──────── Exercise input ────────
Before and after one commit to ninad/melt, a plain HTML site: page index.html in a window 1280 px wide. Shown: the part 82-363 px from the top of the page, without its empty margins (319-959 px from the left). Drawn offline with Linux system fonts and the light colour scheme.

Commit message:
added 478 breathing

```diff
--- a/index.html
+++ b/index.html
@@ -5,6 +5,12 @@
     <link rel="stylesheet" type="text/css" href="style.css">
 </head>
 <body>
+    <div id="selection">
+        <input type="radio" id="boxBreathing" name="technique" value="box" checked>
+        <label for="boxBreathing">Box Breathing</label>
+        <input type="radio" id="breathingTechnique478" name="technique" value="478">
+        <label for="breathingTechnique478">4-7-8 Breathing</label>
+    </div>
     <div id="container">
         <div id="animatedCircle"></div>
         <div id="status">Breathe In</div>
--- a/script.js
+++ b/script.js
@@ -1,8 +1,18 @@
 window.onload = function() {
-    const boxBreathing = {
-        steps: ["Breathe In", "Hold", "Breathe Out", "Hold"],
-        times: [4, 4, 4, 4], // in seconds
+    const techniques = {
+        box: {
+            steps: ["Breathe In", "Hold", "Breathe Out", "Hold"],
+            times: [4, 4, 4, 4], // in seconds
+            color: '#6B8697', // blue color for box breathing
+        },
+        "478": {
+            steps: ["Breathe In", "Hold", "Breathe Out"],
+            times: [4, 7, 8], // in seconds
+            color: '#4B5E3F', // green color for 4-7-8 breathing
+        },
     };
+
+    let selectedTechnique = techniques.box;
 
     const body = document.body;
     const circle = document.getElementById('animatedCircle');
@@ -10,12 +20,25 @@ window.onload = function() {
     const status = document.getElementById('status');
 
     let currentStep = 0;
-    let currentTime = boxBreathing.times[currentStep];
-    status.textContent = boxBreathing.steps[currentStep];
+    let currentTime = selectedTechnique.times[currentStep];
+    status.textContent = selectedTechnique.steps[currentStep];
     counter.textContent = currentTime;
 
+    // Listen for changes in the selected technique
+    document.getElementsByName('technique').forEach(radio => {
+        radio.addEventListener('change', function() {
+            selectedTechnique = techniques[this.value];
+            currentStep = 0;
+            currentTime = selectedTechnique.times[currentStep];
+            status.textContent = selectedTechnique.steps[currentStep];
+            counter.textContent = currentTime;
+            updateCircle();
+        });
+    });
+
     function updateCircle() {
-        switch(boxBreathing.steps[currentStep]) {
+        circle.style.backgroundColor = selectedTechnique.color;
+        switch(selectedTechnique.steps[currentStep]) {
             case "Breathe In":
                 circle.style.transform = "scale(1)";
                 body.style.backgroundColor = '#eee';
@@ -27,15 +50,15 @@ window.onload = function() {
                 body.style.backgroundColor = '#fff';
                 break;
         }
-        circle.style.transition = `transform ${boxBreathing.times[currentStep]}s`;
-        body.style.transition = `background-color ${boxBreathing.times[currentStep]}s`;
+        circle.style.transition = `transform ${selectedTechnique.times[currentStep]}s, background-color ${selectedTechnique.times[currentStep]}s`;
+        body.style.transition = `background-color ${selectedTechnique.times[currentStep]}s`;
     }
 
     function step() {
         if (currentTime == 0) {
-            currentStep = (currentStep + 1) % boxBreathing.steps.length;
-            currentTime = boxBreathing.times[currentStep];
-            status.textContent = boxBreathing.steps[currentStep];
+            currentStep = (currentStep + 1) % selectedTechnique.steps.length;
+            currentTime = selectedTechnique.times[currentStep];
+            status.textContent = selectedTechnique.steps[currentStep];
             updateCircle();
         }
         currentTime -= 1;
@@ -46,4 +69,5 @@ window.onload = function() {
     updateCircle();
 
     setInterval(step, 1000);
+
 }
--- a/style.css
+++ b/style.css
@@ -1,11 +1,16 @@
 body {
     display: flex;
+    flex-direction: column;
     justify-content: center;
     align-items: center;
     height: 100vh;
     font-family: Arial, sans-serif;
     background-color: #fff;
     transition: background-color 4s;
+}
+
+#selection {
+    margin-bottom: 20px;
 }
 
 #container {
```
────────
Requirement: Make an exact copy of the whole listing, so that no line is lost.

Written answer:
Before and after one commit to ninad/melt, a plain HTML site: page index.html in a window 1280 px wide. Shown: the part 82-363 px from the top of the page, without its empty margins (319-959 px from the left). Drawn offline with Linux system fonts and the light colour scheme.

Commit message:
added 478 breathing

```diff
--- a/index.html
+++ b/index.html
@@ -5,6 +5,12 @@
     <link rel="stylesheet" type="text/css" href="style.css">
 </head>
 <body>
+    <div id="selection">
+        <input type="radio" id="boxBreathing" name="technique" value="box" checked>
+        <label for="boxBreathing">Box Breathing</label>
+        <input type="radio" id="breathingTechnique478" name="technique" value="478">
+        <label for="breathingTechnique478">4-7-8 Breathing</label>
+    </div>
     <div id="container">
         <div id="animatedCircle"></div>
         <div id="status">Breathe In</div>
--- a/script.js
+++ b/script.js
@@ -1,8 +1,18 @@
 window.onload = function() {
-    const boxBreathing = {
-        steps: ["Breathe In", "Hold", "Breathe Out", "Hold"],
-        times: [4, 4, 4, 4], // in seconds
+    const techniques = {
+        box: {
+            steps: ["Breathe In", "Hold", "Breathe Out", "Hold"],
+            times: [4, 4, 4, 4], // in seconds
+            color: '#6B8697', // blue color for box breathing
+        },
+        "478": {
+            steps: ["Breathe In", "Hold", "Breathe Out"],
+            times: [4, 7, 8], // in seconds
+            color: '#4B5E3F', // green color for 4-7-8 breathing
+        },
     };
+
+    let selectedTechnique = techniques.box;
 
     const body = document.body;
     const circle = document.getElementById('animatedCircle');
@@ -10,12 +20,25 @@ window.onload = function() {
     const status = document.getElementById('status');
 
     let currentStep = 0;
-    let currentTime = boxBreathing.times[currentStep];
-    status.textContent = boxBreathing.steps[currentStep];
+    let currentTime = selectedTechnique.times[currentStep];
+    status.textContent = selectedTechnique.steps[currentStep];
     counter.textContent = currentTime;
 
+    // Listen for changes in the selected technique
+    document.getElementsByName('technique').forEach(radio => {
+        radio.addEventListener('change', function() {
+            selectedTechnique = techniques[this.value];
+            currentStep = 0;
+            currentTime = selectedTechnique.times[currentStep];
+            status.textContent = selectedTechnique.steps[currentStep];
+            counter.textContent = currentTime;
+            updateCircle();
+        });
+    });
+
     function updateCircle() {
-        switch(boxBreathing.steps[currentStep]) {
+        circle.style.backgroundColor = selectedTechnique.color;
+        switch(selectedTechnique.steps[currentStep]) {
             case "Breathe In":
                 circle.style.transform = "scale(1)";
                 body.style.backgroundColor = '#eee';
@@ -27,15 +50,15 @@ window.onload = function() {
                 body.style.backgroundColor = '#fff';
                 break;
         }
-        circle.style.transition = `transform ${boxBreathing.times[currentStep]}s`;
-        body.style.transition = `background-color ${boxBreathing.times[currentStep]}s`;
+        circle.style.transition = `transform ${selectedTechnique.times[currentStep]}s, background-color ${selectedTechnique.times[currentStep]}s`;
+        body.style.transition = `background-color ${selectedTechnique.times[currentStep]}s`;
     }
 
     function step() {
         if (currentTime == 0) {
-            currentStep = (currentStep + 1) % boxBreathing.steps.length;
-            currentTime = boxBreathing.times[currentStep];
-            status.textContent = boxBreathing.steps[currentStep];
+            currentStep = (currentStep + 1) % selectedTechnique.steps.length;
+            currentTime = selectedTechnique.times[currentStep];
+            status.textContent = selectedTechnique.steps[currentStep];
             updateCircle();
         }
         currentTime -= 1;
@@ -46,4 +69,5 @@ window.onload = function() {
     updateCircle();
 
     setInterval(step, 1000);
+
 }
--- a/style.css
+++ b/style.css
@@ -1,11 +1,16 @@
 body {
     display: flex;
+    flex-direction: column;
     justify-content: center;
     align-items: center;
     height: 100vh;
     font-family: Arial, sans-serif;
     background-color: #fff;
     transition: background-color 4s;
+}
+
+#selection {
+    margin-bottom: 20px;
 }
 
 #container {
```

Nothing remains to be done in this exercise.